LANSING, Mich., Oct 27, 2023 — An effort is underway at the Michigan House of Representatives to make it easier to bring justice to the wrongfully convicted. State Rep. Kara Hope (D-Holt) introduced House Bill 5271 this week to amend a state law on post-conviction DNA testing, by expanding the eligibility for an individual to get tested.
Since 2001, DNA testing technology has significantly advanced — for example, the testing now requires smaller amounts of material to obtain results. Hope’s legislation would update the law to better reflect current technological capabilities; allow more individuals to be eligible for post-conviction DNA testing; and would promote public safety by creating an avenue to find the actual perpetrator.
“Michigan enacted a post-conviction DNA testing law in 2001 to assist in identifying the factually innocent and ensuring that the true perpetrator is held accountable,” Hope said. “While this law assists defendants who have been wrongfully convicted by providing them with access to DNA testing, it is woefully outdated and in need of some common-sense fixes. That’s why I’m proud to have introduced HB 5271 to modernize and humanize the way we treat those who may have been, or indeed were, wrongfully accused.”
Hope is working on this legislation with Cooley Law School’s Innocence Project, where she interned as a law student.
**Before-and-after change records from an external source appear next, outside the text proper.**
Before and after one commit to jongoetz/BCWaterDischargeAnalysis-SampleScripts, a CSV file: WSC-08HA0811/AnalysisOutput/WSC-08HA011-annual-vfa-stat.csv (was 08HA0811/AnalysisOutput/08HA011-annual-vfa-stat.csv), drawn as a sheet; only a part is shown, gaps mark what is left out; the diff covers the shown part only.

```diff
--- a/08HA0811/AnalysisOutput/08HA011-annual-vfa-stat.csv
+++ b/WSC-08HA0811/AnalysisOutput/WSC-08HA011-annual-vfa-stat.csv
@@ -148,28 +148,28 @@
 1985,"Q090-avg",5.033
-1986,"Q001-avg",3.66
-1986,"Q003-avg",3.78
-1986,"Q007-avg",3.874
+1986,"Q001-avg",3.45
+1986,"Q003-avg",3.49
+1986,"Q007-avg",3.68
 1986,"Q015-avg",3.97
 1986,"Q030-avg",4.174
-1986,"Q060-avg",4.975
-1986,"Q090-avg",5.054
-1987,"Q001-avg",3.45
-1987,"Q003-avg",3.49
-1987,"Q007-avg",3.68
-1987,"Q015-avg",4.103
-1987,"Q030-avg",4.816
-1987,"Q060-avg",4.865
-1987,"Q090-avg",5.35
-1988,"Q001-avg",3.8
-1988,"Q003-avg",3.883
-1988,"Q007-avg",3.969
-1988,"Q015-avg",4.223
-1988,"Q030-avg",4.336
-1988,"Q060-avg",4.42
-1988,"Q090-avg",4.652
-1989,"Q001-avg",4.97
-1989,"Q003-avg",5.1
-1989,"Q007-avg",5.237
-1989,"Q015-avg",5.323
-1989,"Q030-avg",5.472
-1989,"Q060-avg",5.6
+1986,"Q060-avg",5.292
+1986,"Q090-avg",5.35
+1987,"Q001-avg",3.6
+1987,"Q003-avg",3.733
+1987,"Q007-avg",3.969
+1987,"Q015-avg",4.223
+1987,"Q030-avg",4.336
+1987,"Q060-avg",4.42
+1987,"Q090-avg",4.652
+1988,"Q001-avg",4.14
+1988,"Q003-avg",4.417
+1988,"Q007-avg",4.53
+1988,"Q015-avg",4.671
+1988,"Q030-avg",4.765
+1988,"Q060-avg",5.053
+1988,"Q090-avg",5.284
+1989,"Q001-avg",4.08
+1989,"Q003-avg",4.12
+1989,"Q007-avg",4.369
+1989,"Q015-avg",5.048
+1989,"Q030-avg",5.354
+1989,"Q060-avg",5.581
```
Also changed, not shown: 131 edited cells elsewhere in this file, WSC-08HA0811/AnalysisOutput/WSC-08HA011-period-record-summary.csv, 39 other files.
The Innocence Project is the only post-conviction DNA innocence organization in the state that works to exonerate the innocent.
“Using DNA testing as a tool to exonerate the innocent and identify the actual perpetrator is critical to keeping our communities safe,” said Marla Mitchell-Cichon, counsel to the Cooley Law School Innocence Project. “The advancements in DNA technology require us to expand the availability of post-conviction DNA testing in Michigan. And these amendments will ensure that Michigan is prepared for future advancements.”
HB 5271 would amend Michigan’s Code of Criminal Procedure to:
- Remove the requirement that an individual must be incarcerated to obtain post-conviction DNA testing.
- Allow access to post-conviction DNA testing in guilty plea cases.
- Reduce restrictions on the availability of testing.